TASK PROMPT
Every line containing the word "locale" is to be copied from the data below.

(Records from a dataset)
↓↓↓
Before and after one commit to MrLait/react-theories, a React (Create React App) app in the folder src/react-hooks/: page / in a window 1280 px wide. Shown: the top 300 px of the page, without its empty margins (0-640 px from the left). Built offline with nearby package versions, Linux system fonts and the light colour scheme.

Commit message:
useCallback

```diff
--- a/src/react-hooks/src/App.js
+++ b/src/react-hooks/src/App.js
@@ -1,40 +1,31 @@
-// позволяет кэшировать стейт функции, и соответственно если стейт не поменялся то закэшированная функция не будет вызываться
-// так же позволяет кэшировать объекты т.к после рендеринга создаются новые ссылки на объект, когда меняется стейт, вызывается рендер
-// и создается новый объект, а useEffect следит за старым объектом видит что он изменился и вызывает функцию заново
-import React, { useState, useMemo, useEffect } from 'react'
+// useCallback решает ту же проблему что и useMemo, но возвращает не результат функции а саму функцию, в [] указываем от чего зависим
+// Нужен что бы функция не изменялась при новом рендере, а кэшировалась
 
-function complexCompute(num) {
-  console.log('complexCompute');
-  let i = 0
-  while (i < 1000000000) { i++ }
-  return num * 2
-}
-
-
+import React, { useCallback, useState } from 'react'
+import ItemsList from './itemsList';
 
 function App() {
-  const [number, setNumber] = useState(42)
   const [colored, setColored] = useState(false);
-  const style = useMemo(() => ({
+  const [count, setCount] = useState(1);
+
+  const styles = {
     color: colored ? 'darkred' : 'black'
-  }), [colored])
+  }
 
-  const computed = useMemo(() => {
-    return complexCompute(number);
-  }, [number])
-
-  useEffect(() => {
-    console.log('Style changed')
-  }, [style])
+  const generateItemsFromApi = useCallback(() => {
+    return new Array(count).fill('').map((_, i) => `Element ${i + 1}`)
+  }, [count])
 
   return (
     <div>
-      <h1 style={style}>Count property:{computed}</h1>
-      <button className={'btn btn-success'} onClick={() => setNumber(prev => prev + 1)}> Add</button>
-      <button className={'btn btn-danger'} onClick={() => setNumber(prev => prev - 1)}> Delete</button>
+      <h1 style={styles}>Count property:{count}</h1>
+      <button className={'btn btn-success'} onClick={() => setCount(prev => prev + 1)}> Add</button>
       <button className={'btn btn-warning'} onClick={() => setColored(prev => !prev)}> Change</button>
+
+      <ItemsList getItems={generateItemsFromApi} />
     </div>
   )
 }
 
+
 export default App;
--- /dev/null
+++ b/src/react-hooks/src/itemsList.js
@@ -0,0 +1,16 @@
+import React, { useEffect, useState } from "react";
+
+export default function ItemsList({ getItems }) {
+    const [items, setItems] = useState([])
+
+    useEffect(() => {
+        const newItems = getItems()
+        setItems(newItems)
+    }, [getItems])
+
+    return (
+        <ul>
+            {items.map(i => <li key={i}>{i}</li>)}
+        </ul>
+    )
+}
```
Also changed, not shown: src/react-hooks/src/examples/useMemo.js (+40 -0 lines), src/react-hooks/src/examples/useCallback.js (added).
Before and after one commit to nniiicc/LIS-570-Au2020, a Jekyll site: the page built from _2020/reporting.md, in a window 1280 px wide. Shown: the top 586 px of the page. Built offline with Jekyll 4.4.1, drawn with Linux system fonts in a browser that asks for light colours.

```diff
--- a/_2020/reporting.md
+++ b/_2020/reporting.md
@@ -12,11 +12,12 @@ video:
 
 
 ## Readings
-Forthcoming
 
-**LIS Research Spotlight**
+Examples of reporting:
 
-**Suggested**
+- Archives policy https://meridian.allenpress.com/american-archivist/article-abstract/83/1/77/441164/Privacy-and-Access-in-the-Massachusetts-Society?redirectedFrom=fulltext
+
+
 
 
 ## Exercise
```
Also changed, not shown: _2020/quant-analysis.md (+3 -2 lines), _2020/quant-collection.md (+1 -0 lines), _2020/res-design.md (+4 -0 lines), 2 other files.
↑↑↑
↓↓↓
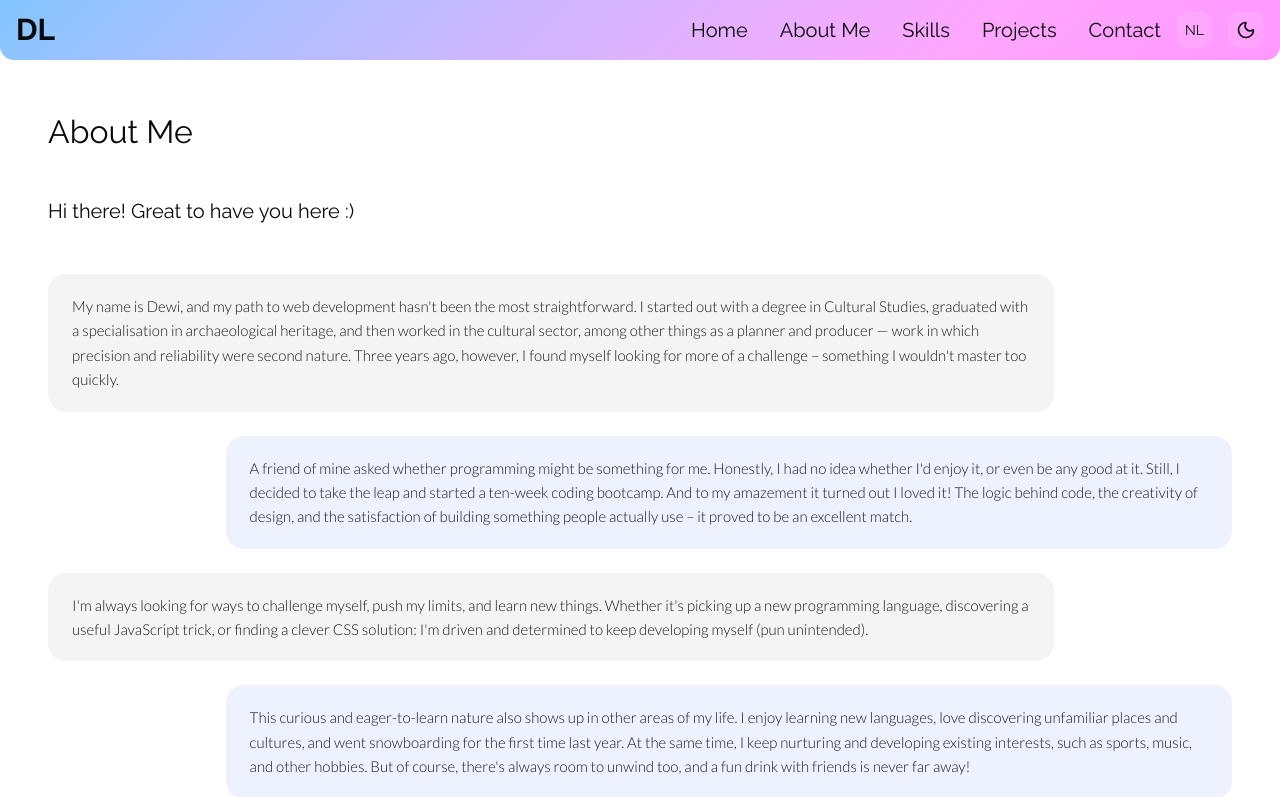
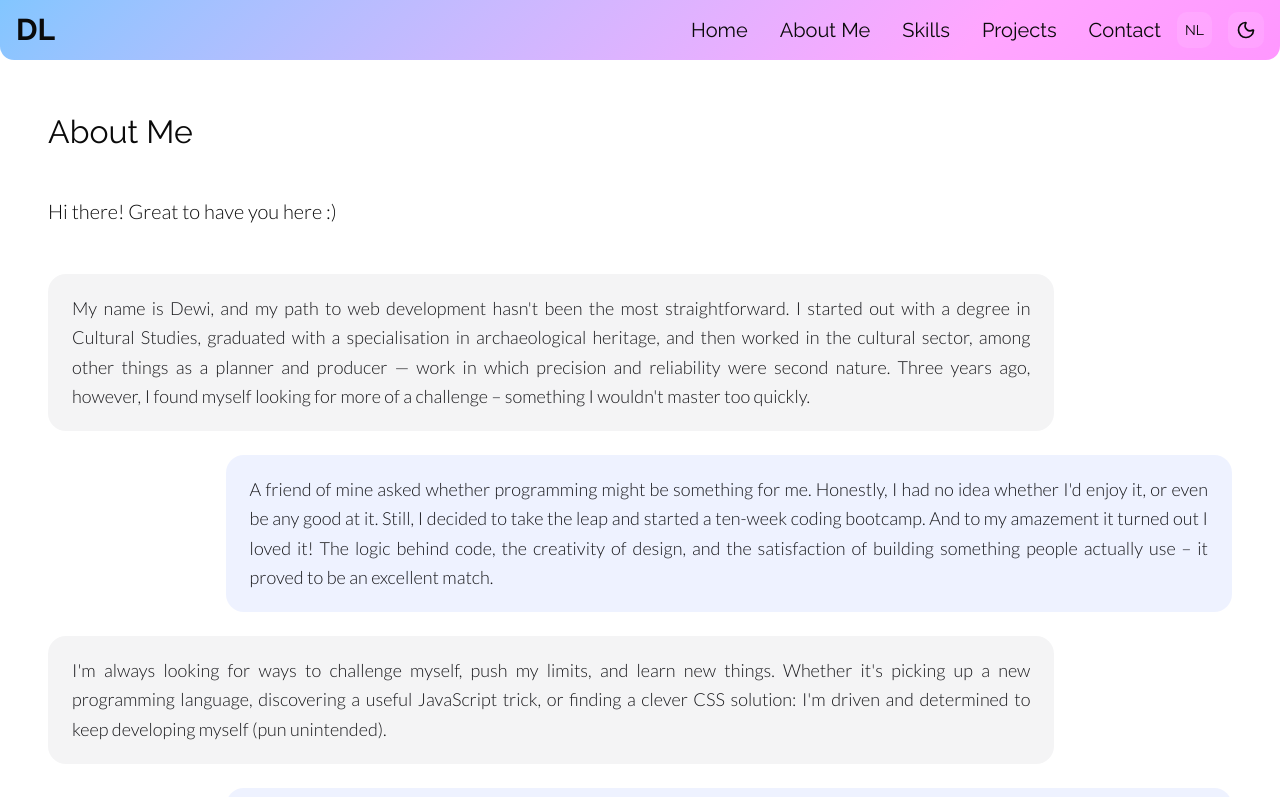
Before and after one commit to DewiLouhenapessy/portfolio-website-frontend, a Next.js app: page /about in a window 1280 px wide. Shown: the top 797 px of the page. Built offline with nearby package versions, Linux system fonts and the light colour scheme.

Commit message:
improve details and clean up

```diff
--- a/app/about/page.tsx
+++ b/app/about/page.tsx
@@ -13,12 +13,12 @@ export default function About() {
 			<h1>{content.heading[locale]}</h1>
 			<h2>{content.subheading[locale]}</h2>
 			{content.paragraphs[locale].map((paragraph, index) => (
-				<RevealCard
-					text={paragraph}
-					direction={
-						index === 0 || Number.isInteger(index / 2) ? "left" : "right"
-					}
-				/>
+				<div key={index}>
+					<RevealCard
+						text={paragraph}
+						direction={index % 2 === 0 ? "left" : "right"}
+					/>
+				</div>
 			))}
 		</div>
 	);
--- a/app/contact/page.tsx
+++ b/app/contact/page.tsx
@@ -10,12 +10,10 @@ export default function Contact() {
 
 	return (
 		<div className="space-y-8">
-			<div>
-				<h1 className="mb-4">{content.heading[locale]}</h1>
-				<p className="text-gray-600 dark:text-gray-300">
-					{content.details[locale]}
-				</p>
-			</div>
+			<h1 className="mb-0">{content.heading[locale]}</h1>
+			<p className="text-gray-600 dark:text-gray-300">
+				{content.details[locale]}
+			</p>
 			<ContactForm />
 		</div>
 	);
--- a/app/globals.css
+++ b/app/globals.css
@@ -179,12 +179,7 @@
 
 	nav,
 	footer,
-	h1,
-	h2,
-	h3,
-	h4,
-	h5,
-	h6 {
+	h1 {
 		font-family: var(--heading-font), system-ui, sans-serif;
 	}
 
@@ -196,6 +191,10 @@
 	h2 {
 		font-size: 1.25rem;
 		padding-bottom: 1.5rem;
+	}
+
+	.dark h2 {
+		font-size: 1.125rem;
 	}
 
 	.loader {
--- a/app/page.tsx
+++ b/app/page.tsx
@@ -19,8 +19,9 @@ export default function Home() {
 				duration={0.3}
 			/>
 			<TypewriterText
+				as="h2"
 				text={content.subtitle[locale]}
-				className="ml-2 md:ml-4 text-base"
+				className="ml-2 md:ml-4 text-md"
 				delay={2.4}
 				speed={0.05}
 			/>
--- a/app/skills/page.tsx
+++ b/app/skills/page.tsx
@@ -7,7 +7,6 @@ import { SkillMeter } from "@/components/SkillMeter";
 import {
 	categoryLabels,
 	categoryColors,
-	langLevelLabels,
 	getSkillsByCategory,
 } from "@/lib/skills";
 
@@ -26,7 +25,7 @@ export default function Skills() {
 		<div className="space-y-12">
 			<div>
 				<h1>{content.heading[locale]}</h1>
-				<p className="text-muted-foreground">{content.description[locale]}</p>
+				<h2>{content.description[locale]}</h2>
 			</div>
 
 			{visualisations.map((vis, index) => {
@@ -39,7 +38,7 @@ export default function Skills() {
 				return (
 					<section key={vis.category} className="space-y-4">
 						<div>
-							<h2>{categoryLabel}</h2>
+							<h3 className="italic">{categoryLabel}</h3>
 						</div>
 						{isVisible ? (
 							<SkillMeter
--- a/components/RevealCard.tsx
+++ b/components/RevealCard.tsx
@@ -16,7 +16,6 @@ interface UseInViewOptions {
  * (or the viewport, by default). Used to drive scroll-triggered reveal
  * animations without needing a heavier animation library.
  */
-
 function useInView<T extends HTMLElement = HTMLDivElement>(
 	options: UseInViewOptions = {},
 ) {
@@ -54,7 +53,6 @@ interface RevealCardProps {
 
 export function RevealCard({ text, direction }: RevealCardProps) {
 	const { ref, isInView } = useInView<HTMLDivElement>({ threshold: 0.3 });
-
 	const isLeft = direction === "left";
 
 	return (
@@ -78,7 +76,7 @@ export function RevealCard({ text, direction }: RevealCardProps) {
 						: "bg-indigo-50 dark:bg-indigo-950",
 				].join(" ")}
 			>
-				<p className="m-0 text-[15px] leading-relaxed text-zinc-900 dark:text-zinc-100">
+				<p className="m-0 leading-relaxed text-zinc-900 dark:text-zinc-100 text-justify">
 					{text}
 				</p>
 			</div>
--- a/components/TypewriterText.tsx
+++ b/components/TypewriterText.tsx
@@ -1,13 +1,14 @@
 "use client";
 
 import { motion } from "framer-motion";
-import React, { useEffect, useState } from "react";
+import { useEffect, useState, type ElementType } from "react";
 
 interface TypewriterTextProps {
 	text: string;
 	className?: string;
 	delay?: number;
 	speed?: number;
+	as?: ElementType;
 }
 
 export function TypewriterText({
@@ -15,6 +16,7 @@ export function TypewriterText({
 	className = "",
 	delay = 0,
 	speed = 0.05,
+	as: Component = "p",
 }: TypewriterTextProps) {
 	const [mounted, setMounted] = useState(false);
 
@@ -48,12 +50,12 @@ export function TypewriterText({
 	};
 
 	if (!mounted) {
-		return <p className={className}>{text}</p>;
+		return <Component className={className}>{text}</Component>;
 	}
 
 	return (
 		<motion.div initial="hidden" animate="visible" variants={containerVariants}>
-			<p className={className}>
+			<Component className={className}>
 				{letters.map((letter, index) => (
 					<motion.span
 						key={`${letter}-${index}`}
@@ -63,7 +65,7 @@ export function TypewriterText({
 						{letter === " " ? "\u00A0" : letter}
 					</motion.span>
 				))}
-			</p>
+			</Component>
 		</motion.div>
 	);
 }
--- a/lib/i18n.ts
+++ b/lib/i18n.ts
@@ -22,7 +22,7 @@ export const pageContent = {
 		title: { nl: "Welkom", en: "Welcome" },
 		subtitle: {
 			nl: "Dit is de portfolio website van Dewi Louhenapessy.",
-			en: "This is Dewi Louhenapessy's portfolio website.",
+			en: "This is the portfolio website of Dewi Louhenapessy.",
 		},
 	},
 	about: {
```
↑↑↑
SOLVED EXERCISE
 			<h1>{content.heading[locale]}</h1>
 			<h2>{content.subheading[locale]}</h2>
 			{content.paragraphs[locale].map((paragraph, index) => (
-				<h1 className="mb-4">{content.heading[locale]}</h1>
-					{content.details[locale]}
+			<h1 className="mb-0">{content.heading[locale]}</h1>
+				{content.details[locale]}
 				text={content.subtitle[locale]}
 				<h1>{content.heading[locale]}</h1>
-				<p className="text-muted-foreground">{content.description[locale]}</p>
+				<h2>{content.description[locale]}</h2>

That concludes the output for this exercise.